Despite that, Taipei 101 became the first building in history to measure over a half of a kilometer in height. It still ranks as the world’s tallest “green” building.
There are other more traditional cultural and natural landmarks dispersed throughout the city as well that make Taipei a rich and diverse place for intrepid travelers to explore.
Chiang Kai-sheck Memorial Hall and Liberty Square
Among the other most visited sites here is the National Chiang Kai-shek Memorial Hall honoring General Chiang Kai-shek, the former President of the Republic of China.
The monument stands at the east end of another important Taiwanese landmark known as Liberty Square or Freedom Square. Liberty Square has been the most popular gathering spot in Taipei since its completion in the latter part of the 1970s. The name refers to the historic role it played in Taiwan’s transition to democracy in the 1990s.

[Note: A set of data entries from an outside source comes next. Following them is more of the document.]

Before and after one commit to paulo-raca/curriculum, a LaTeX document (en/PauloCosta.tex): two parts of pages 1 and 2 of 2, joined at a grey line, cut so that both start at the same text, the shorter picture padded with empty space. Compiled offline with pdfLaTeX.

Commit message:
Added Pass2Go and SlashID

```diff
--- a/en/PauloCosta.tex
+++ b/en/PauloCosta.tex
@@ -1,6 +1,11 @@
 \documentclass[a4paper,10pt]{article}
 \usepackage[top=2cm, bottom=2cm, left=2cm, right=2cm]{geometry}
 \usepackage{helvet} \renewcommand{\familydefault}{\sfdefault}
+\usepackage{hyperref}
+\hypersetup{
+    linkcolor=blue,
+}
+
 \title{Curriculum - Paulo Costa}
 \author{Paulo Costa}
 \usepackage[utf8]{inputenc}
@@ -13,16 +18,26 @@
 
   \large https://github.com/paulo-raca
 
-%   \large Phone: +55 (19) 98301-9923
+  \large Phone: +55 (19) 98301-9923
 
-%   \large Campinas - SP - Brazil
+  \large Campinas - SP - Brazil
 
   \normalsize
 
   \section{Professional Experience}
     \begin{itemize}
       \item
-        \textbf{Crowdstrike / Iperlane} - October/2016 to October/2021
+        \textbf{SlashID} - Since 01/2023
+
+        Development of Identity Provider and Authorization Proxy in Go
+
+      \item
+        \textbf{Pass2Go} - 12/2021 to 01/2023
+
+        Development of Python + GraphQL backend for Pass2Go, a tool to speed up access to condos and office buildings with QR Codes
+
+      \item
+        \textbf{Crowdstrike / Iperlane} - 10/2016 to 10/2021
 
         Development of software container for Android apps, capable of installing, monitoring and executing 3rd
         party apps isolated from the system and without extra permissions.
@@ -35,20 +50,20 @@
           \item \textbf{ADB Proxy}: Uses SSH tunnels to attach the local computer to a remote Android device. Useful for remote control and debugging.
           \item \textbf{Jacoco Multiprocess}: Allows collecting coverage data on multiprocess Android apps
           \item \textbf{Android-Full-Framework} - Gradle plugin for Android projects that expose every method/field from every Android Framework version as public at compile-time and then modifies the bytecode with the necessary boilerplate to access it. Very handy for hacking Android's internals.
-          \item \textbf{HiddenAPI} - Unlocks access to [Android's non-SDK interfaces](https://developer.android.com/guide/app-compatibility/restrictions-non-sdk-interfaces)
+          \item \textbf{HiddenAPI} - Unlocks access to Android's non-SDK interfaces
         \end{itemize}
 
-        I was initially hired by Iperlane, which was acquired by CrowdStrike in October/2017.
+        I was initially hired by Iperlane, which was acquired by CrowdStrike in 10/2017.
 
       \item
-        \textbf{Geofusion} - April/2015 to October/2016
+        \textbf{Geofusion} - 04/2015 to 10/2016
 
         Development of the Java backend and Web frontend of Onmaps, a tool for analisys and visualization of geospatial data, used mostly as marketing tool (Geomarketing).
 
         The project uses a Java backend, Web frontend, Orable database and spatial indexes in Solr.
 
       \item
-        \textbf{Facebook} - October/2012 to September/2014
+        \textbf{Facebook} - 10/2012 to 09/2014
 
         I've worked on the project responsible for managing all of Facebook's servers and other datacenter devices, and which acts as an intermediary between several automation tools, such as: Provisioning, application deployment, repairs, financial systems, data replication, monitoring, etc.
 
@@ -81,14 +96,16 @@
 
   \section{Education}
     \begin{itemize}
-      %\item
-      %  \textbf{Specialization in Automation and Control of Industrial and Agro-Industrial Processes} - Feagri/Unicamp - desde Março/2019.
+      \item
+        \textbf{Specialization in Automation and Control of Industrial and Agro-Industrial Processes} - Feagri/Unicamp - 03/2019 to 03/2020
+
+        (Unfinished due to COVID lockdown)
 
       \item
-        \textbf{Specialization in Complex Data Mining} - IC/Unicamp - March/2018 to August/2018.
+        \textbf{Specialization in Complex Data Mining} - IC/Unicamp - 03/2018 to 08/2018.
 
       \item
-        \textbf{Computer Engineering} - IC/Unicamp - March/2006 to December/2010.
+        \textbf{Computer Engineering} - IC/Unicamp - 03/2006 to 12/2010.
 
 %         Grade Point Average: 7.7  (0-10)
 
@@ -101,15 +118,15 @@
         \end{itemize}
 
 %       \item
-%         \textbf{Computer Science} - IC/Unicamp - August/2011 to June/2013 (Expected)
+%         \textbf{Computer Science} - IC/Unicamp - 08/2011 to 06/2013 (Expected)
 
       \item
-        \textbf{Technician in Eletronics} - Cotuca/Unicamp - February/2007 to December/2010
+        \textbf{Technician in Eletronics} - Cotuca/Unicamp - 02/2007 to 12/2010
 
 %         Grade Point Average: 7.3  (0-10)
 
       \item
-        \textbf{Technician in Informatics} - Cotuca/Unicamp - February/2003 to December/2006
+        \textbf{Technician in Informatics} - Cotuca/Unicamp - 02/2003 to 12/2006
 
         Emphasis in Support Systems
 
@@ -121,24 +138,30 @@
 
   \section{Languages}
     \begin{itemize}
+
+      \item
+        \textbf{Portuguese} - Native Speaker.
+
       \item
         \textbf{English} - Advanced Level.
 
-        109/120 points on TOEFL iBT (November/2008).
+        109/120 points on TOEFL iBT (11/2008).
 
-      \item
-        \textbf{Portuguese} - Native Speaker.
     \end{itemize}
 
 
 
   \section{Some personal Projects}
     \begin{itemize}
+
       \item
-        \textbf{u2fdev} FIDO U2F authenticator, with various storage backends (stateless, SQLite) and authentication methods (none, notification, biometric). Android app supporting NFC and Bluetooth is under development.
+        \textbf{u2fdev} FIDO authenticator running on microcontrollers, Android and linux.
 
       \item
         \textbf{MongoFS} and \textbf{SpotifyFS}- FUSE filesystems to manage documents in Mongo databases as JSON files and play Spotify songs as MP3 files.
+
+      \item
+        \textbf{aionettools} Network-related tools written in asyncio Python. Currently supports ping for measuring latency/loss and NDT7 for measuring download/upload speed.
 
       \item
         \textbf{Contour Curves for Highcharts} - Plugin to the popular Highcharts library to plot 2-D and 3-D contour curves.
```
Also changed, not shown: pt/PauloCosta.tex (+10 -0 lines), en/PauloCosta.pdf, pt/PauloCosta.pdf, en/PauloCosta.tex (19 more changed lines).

Liberty Square also includes the National Concert Hall and National Theater with their adjacent parks. This makes the entire complex an ideal way to visit much of Taipei’s architectural and historic treasures in a single outing.
The Chiang Kai-shek Memorial is located in the Zhongzhen District of Taipei within sight of Taiwan’s Presidential Building.
Constructed in 1738, the Longshan Temple of Manka, a religious temple in the Wanhua District of Taipei, has long served as a gathering site and place of worship for Chinese settlers. Though heavily damaged in World War II, it has since been rebuilt and is the best known temple in Taiwan.
Markets and Geopark attractions
Among other attractions in Taipei is the multitude of night markets scattered throughout the city. The markets are as popular with locals as they are with visitors, providing travelers an opportunity to mingle with local culture on an up-close-and-personal basis.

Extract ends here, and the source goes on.